━━━ PROVIDED DATA

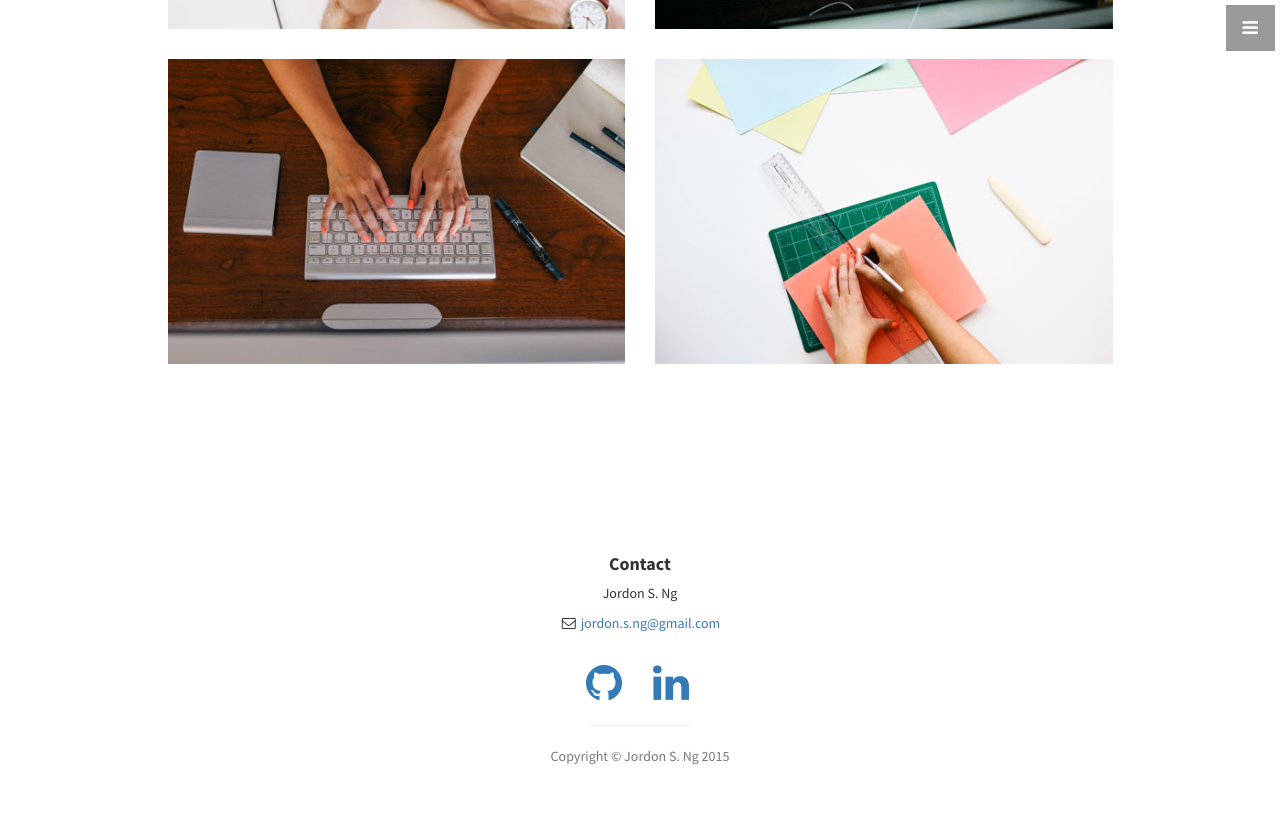
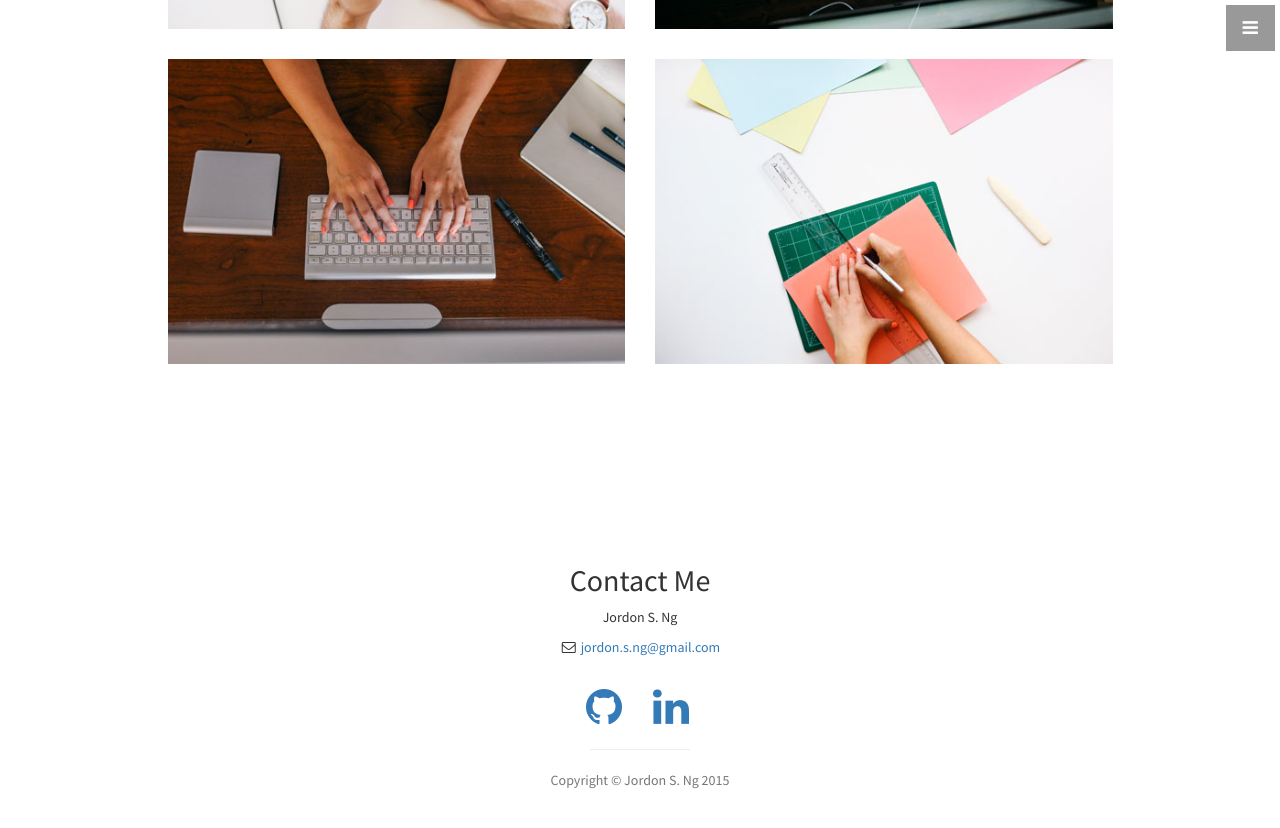
Before and after one commit to jsng0/jsng0.github.io, a Jekyll site: the page index.html, which Jekyll copies as it is, in a window 1280 px wide and 900 px high, scrolled down 2226 px. Shown: the top 828 px of the window. Built offline with Jekyll 4.4.1, drawn with Linux system fonts in a browser that asks for light colours.

```diff
--- a/index.html
+++ b/index.html
@@ -149,8 +149,8 @@
             <div class="container">
                 <div class="row">
                     <div class="col-lg-10 col-lg-offset-1 text-center">
-                        <h4><strong>Contact</strong>
-                        </h4>
+                        <h2>Contact Me
+                        </h2>
                         <p>Jordon S. Ng</p>
                         <ul class="list-unstyled">
                             <li><i class="fa fa-envelope-o fa-fw"></i>  <a href="mailto:jordon.s.ng@gmail.com">jordon.s.ng@gmail.com</a>
```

━━━━━━

DIRECTIONS
Search each line of the data above for "class", and copy the lines where it occurs.

COMPLETED EXERCISE
             <div class="container">
                 <div class="row">
                     <div class="col-lg-10 col-lg-offset-1 text-center">
                         <ul class="list-unstyled">
                             <li><i class="fa fa-envelope-o fa-fw"></i>  <a href="mailto:jordon.s.ng@gmail.com">jordon.s.ng@gmail.com</a>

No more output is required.